Over time, I worked hard to avoid any type of situation that might embarrass me. Socializing in large groups, approaching a girl I liked, speaking to adults, attending parties, dancing, all made me feel incredibly uncomfortable and awkward. Booze changed everything for me.
I realized early in life that many situations that induced embarrassment could be easily conquered with a few drinks. By my teens, I rarely engaged in any type of social activity without downing a few beers whenever possible. Drinking gave me the courage to look people in the eye, speak out loud, joke, dance and most importantly, talk to girls.
I became dependent on alcohol to help me navigate awkward social situations well into adulthood.
It was discouraging, when I finally got sober at age 43, to realize that I was unable to look people in the eyes without turning my gaze away, my cheeks flushing bright red, my words getting stuck in my throat. Trying to talk out loud and engage in eye contact felt unbearable at times.

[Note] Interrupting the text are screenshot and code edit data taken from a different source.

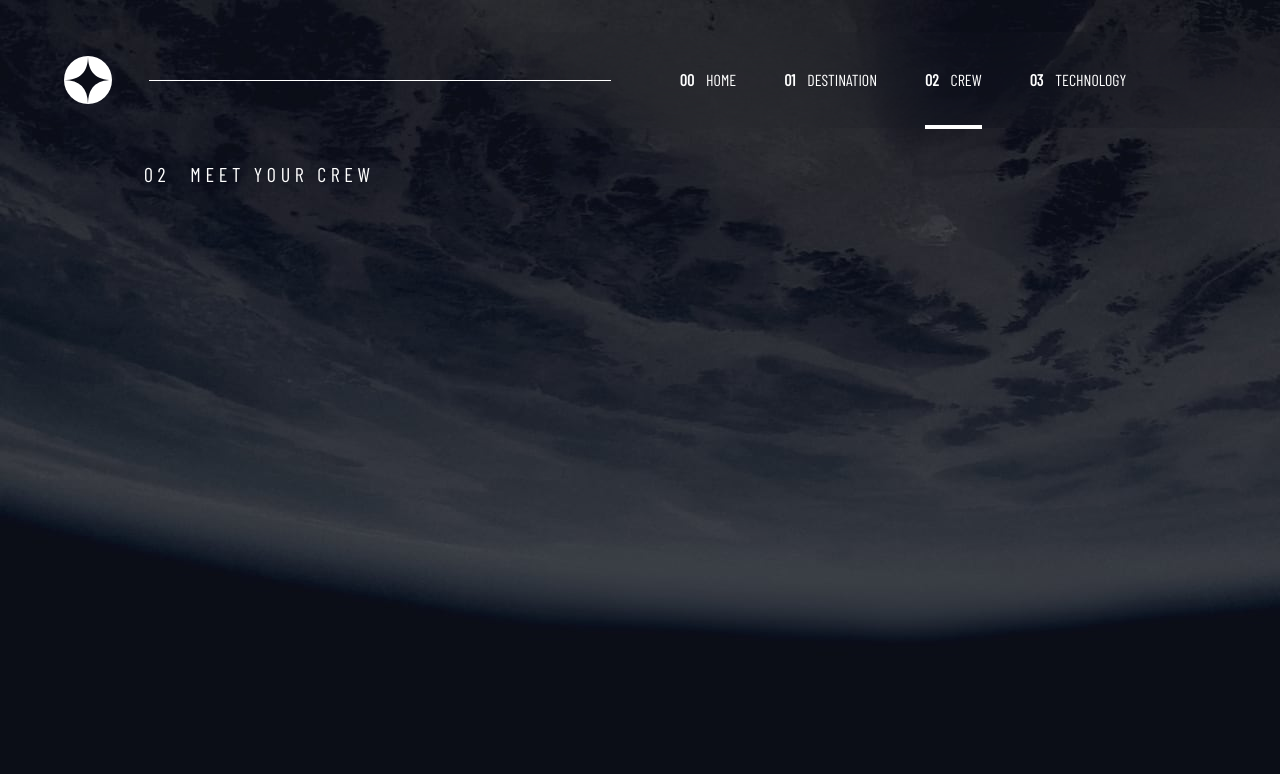
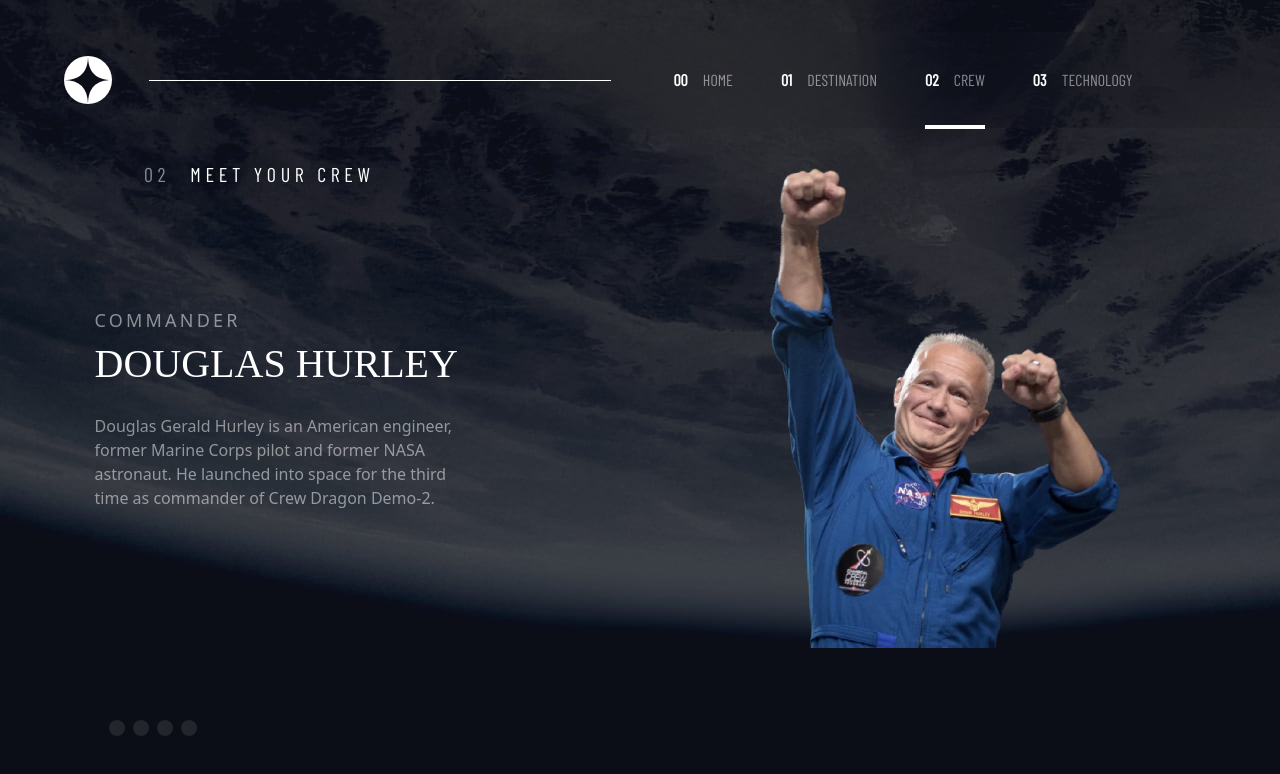
Before and after one commit to Agyanim/space-tourism-website, a React (Vite) app: page /crew in a window 1280 px wide. Shown: the top 774 px of the page. Built offline with nearby package versions, Linux system fonts and the light colour scheme; a web font is replaced by a local one.

Commit message:
crew page added

```diff
--- /dev/null
+++ b/src/components/CrewCard.jsx
@@ -0,0 +1,32 @@
+import React, { useState } from "react";
+
+const CrewCard = ({ Name, Role, Bio, Image }) => {
+  return (
+    <>
+      <div className="flex justify-center items-center  mt-[-2.5rem]  gap-[3rem] w-[95%]">
+        {/* content wrapper */}
+        <section className="text-primaryWhite w-[35.5%]">
+          <h4 className="text-primaryWhite opacity-50 uppercase mix-blend-normal text-lg tracking-[0.2rem]">
+            {Role}
+          </h4>
+          <h2 className="uppercase text-[2.5rem] mb-5 ">{Name}</h2>
+          <p className="opacity-50 w-[88.5%]">{Bio}</p>
+        </section>
+        {/* hero image */}
+        <section
+          className="w-[45%] h-[30rem] mt-[-1.5re]"
+          style={{
+            backgroundColor: "transparent",
+            backgroundImage: `url(${Image})`,
+            backgroundSize: "contain",
+            backgroundPosition:"right",
+            backgroundRepeat: " no-repeat",
+          }}
+        >
+        </section>
+      </div>
+    </>
+  );
+};
+
+export default CrewCard;
--- a/src/components/DestinationCard.jsx
+++ b/src/components/DestinationCard.jsx
@@ -15,18 +15,18 @@ import React from "react";
 
           <div>
             <h1 className=" overflow-hidden text-[4rem] uppercase">{Name}</h1>
-            <p className="w-[75%] lg:w-full mb-10  text-lg">{Description}</p>
+            <p className="w-[75%] lg:w-full mb-10  text-lg text-[#D0D6F9]">{Description}</p>
           </div>
           <hr className="w-[75%]" />
           <section className="flex justify-start gap-20 p-2">
 
           <div>
-            <h6>AVE. DISTANCE</h6>
-            <p className="font-normal">{Distance}</p>
+            <h6 className="text-[#D0D6F9]">AVE. DISTANCE</h6>
+            <p className="font-normal ">{Distance}</p>
           </div>
           <div className="">
-            <h6>AVE. EST. TRAVEL TIME</h6>
-            <p>{Travel}</p>
+            <h6 className="text-[#D0D6F9]">AVE. EST. TRAVEL TIME</h6>
+            <p >{Travel}</p>
           </div>
           </section>
         </section>
--- a/src/components/GlobalLayout.jsx
+++ b/src/components/GlobalLayout.jsx
@@ -39,7 +39,7 @@ const GlobalLayout = () => {
           isActive? activeLink :normalLink
         )
         }>
-        <span className="mr-3 font-extrabold">{link.id}</span>{link.Name}
+        <span className="mr-3 font-extrabold opacity-100 ">{link.id}</span> <span className="opacity-50">{link.Name}</span>
         </NavLink>
       </div>
     );
--- a/src/index.css
+++ b/src/index.css
@@ -1,6 +1,6 @@
 @import url("https://fonts.googleapis.com/css2?family=Bellefair&display=swap");
 @import url("https://fonts.googleapis.com/css2?family=Barlow+Condensed&display=swap");
-@import url('https://fonts.googleapis.com/css2?family=Barlow&display=swap');
+@import url("https://fonts.googleapis.com/css2?family=Barlow&display=swap");
 
 @tailwind base;
 @tailwind components;
@@ -14,38 +14,36 @@
     @apply text-[4rem] font-Bellefair;
   }
   h3 {
-    @apply text-base lg:text-[1.5rem] font-Bellefair ;
+    @apply text-base lg:text-[1.5rem] font-Bellefair;
   }
   h5 {
-    @apply  text-base lg:text-xl font-BarlowCondensed tracking-[3px] lg:tracking-[4.7px] text-primaryWhite uppercase ;
+    @apply text-base lg:text-xl font-BarlowCondensed tracking-[3px] lg:tracking-[4.7px] text-primaryWhite uppercase;
   }
 
+  :root {
+    --primary-Dark: #0b0d17;
+    --primary-Gray: #d0d6f9;
+    --primary-White: #ffffff;
+  }
 
-  :root{
-    --primary-Dark:#0B0D17;
-    --primary-Gray:#D0D6F9;
-    --primary-White: #FFFFFF;
+  .container-wrapper {
+    @apply relative w-screen h-screen;
+  }
+
+  input[type="radio"] {
+    appearance: none;
+    padding: 8px;
+    border-radius: 50%;
+    cursor: pointer;
+    accent-color: white;
+    background-color:gray;
+    opacity: 0.2;
 
   }
+  input[type="radio"]:checked{
+    background-color: white;
+    opacity: 1;
 
-  .container-wrapper{
-    @apply relative w-screen h-screen
+
   }
 }
-
-/* :root {
-  font-family: Inter, system-ui, Avenir, Helvetica, Arial, sans-serif;
-  line-height: 1.5;
-  font-weight: 400;
-
-  color-scheme: light dark;
-  color: rgba(255, 255, 255, 0.87);
-  background-color: #242424;
-
-  font-synthesis: none;
-  text-rendering: optimizeLegibility;
-  -webkit-font-smoothing: antialiased;
-  -moz-osx-font-smoothing: grayscale;
-  -webkit-text-size-adjust: 100%;
-}
- */
--- a/src/pages/Crew.jsx
+++ b/src/pages/Crew.jsx
@@ -1,18 +1,62 @@
-import React from "react";
-import { pageTitles } from "../data/data";
+import React, { useState } from "react";
+import { pageTitles, data } from "../data/data";
+import CrewCard from "../components/CrewCard";
 
-const newPageTitles =pageTitles
+const newPageTitles = pageTitles;
+
+const { crew } = data;
+console.log(crew);
+const crewList = [
+  <CrewCard
+    Role={crew[0].role}
+    Name={crew[0].name}
+    Bio={crew[0].bio}
+    Image={crew[0].images.webp}
+  />,
+  <CrewCard
+    Role={crew[1].role}
+    Name={crew[1].name}
+    Bio={crew[1].bio}
+    Image={crew[1].images.webp}
+  />,
+  <CrewCard
+    Role={crew[2].role}
+    Name={crew[2].name}
+    Bio={crew[2].bio}
+    Image={crew[2].images.webp}
+  />,
+  <CrewCard
+    Role={crew[3].role}
+    Name={crew[3].name}
+    Bio={crew[3].bio}
+    Image={crew[3].images.webp}
+  />,
+];
 const Crew = () => {
+  const [selector, Setselector] = useState(0);
+
+  const selectHandler = (e) => {
+    Setselector(e.target.id);
+  };
+
   return (
     <>
-      <div className="crew-container container-wrapper">
-        <div className="absolute top-[10rem]">
-        <h5 className="relative  left-36">
-            <span className="mr-5">{newPageTitles[1].id}</span>
+      <div className="crew-container container-wrapper relative">
+        {/* page title */}
+        <section className="absolute top-[10rem]">
+          <h5 className="relative  left-36">
+            <span className="mr-5 opacity-50">{newPageTitles[1].id}</span>
             {newPageTitles[1].title}
           </h5>
-
-        </div>
+        </section>
+        {/* page content */}
+        <section className="absolute mt-52">{crewList[selector]}</section>
+        <section className=" absolute flex gap-2 top-[90%] left-[8.5%]">
+          <input type="radio" name="select" id={0} onClick={selectHandler} />
+          <input type="radio" name="select" id={2} onClick={selectHandler} />
+          <input type="radio" name="select" id={3} onClick={selectHandler} />
+          <input type="radio" name="select" id={1} onClick={selectHandler} />
+        </section>
       </div>
     </>
   );
--- a/src/pages/Destination.jsx
+++ b/src/pages/Destination.jsx
@@ -3,7 +3,6 @@ import { menuData, pageTitles } from "../data/data";
 import DestinationCard from "../components/DestinationCard";
 import { data } from "../data/data";
 import { useState } from "react";
-import { NavLink } from "react-router-dom";
 const Destination = () => {
   const { destinations } = data;
   const [destinationId, setDestinationId] = useState(0);
@@ -46,7 +45,7 @@ const Destination = () => {
   const list = menuData.map((menu, i) => {
     return (
       <button
-        className="text-white active:border-b-2 border-white"
+        className="text-[#D0D6F9] active:border-b-2 border-white"
         key={i}
         id={i}
         onClick={selectId}
@@ -61,7 +60,7 @@ const Destination = () => {
       <div className="destinaion-container container-wrapper">
         <div className=" relative top-[10rem]">
           <h5 className="relative  left-36 w-1/3">
-            <span className="mr-5">{newPageTitles[0].id}</span>
+            <span className="mr-5 text-primaryWhite opacity-50">{newPageTitles[0].id}</span>
             {newPageTitles[0].title}
           </h5>
         </div>
```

Social anxiety often feels overwhelming. It can make us feel weak and inadequate. Worst of all it can lead us to self-destructive behavior. If you've ever dealt with social anxiety by turning to alcohol for relief, then you will ultimately bring more suffering into your life. This is especially true if you consume alcohol excessively over many years to navigate social situations.
Social anxiety is one of the leading causes of alcohol abuse. Many of us never truly learn how to feel comfortable in any social setting without drinking before, during or after such occurrences. If we want to reduce or stop drinking, we have to first recognize and admit that we struggle with some form of social anxiety in order that we can discover a way to interact in the world without turning to alcohol for relief.